= Task data =
· · · ·

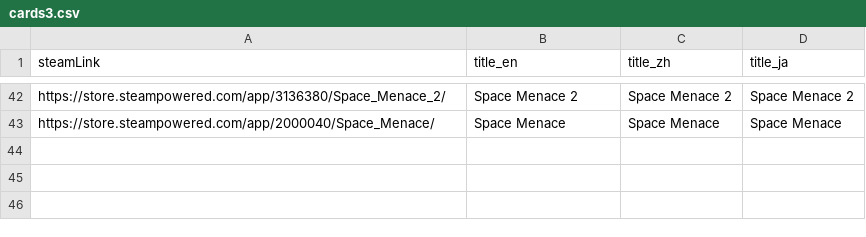
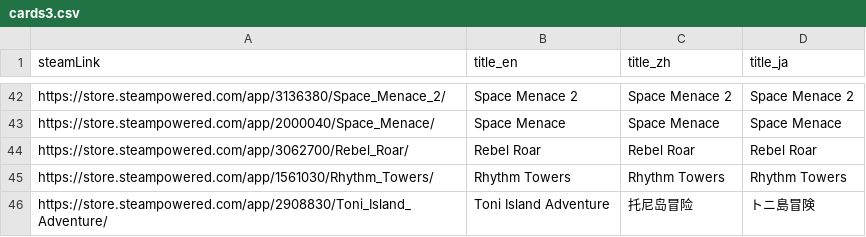
Before and after one commit to FilterGame/IndieGameWebTW, a CSV file: cards3.csv, drawn as a sheet; only a part is shown, gaps mark what is left out.

Commit message:
更新

```diff
--- a/cards3.csv
+++ b/cards3.csv
@@ -43 +43,4 @@ https://store.steampowered.com/app/3136380/Space_Menace_2/,Space Menace 2,Space
 https://store.steampowered.com/app/2000040/Space_Menace/,Space Menace,Space Menace,Space Menace
+https://store.steampowered.com/app/3062700/Rebel_Roar/,Rebel Roar,Rebel Roar,Rebel Roar
+https://store.steampowered.com/app/1561030/Rhythm_Towers/,Rhythm Towers,Rhythm Towers,Rhythm Towers
+https://store.steampowered.com/app/2908830/Toni_Island_Adventure/,Toni Island Adventure,托尼岛冒险,トニ島冒険
```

· · · ·

= Required action =
Send back the data above verbatim, leaving out its pictures.

= Result below =
Before and after one commit to FilterGame/IndieGameWebTW, a CSV file: cards3.csv, drawn as a sheet; only a part is shown, gaps mark what is left out.

Commit message:
更新

```diff
--- a/cards3.csv
+++ b/cards3.csv
@@ -43 +43,4 @@ https://store.steampowered.com/app/3136380/Space_Menace_2/,Space Menace 2,Space
 https://store.steampowered.com/app/2000040/Space_Menace/,Space Menace,Space Menace,Space Menace
+https://store.steampowered.com/app/3062700/Rebel_Roar/,Rebel Roar,Rebel Roar,Rebel Roar
+https://store.steampowered.com/app/1561030/Rhythm_Towers/,Rhythm Towers,Rhythm Towers,Rhythm Towers
+https://store.steampowered.com/app/2908830/Toni_Island_Adventure/,Toni Island Adventure,托尼岛冒险,トニ島冒険
```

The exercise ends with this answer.